“MedlinePlus is an authoritative health information resource for patients and the public. It covers a wide range of topics related to health conditions, medical tests, medications and dietary supplements. This free website also provides easy to read materials and patient education handouts in multiple languages.” – Janice Kung, Public Services Librarian
“Medline Plus is a free-for-everyone consumer health information site created by the National Library of Medicine in the US and provides links to trusted and vetted health information providers around the world.” – Liz Dennett, Public Services Librarian
“PubMed is created by the National Library of Medicine and is the premier health sciences database where most people start their searches for anything health related.” – Liz Dennett

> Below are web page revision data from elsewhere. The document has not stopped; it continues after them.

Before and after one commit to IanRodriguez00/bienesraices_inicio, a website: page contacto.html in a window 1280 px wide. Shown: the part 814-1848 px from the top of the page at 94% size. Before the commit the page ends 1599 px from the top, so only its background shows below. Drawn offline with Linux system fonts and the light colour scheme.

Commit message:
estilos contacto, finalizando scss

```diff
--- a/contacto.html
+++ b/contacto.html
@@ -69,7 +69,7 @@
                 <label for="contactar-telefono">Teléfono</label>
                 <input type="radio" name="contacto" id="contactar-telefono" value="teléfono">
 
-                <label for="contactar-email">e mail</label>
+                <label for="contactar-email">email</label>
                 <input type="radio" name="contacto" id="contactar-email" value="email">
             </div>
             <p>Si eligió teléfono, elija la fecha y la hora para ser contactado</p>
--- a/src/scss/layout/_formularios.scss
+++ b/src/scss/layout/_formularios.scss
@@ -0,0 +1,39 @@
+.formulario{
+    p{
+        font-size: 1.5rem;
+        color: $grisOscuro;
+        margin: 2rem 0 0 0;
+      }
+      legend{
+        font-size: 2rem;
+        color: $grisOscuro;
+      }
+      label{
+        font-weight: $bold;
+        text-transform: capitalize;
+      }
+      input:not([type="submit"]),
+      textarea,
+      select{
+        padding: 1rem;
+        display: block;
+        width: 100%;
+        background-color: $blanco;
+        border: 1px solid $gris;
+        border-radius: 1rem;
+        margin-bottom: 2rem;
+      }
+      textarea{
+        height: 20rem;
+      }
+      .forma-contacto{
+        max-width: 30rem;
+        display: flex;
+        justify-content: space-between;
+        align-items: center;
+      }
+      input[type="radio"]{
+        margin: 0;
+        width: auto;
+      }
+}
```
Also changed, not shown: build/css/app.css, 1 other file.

Students and staff of the University can also access a licensed version of PubMed with links to Full Text articles available in our collection here.
“Some of the articles are old, so they are not always the most current evidence, but it is a good place to find out about the issues or controversies with an “intervention”. If something shows up on Quackwatch, it is a red flag that there is something amiss with it as a health intervention, and people should have a closer look before they decide to use it.” – Sandy Campbell, Public Services Librarian
Resources only available to members of the UAlberta Community:
“Dynamed is a constantly updated digest of the best available peer-reviewed evidence. While it focuses on things that do work, interventions that have been seriously attempted and haven’t been effective are included. For example, they include an RCT that shows that didgeridoo playing for treatment of sleep apnea was not effective.” – Sandy Campbell
“The benefit of Dynamed is that it is a very up-to-date textbook (or you could think encyclopedia) that includes a chapter on most health conditions as well as most drugs and therapies. There are direct links back to the research evidence to support everything that is contained within.” – Liz Dennett
“Cochrane Library is one of the best places to find synthesized evidence. Sometimes you can find systematic reviews that compare the efficacy of several interventions for a condition, but you can search for a specific intervention. For example if you search “ear candling”, you find that the evidence related to it has been studied and compared in a systematic review of several interventions for otitis media.” – Sandy Campbell
This is just a start, UAlberta students and staff have access to a number of great health sciences resources. Visit our health sciences subject guides to discover more. Students and staff members encountering difficulty finding information or need help crafting a search are also encouraged to ask us!
And if you’re looking for some medically themed entertainment…
“This podcast covers both historical and current medical issues. In early February they had an episode on Covid-19.” – Maria Tan, Public Services Librarian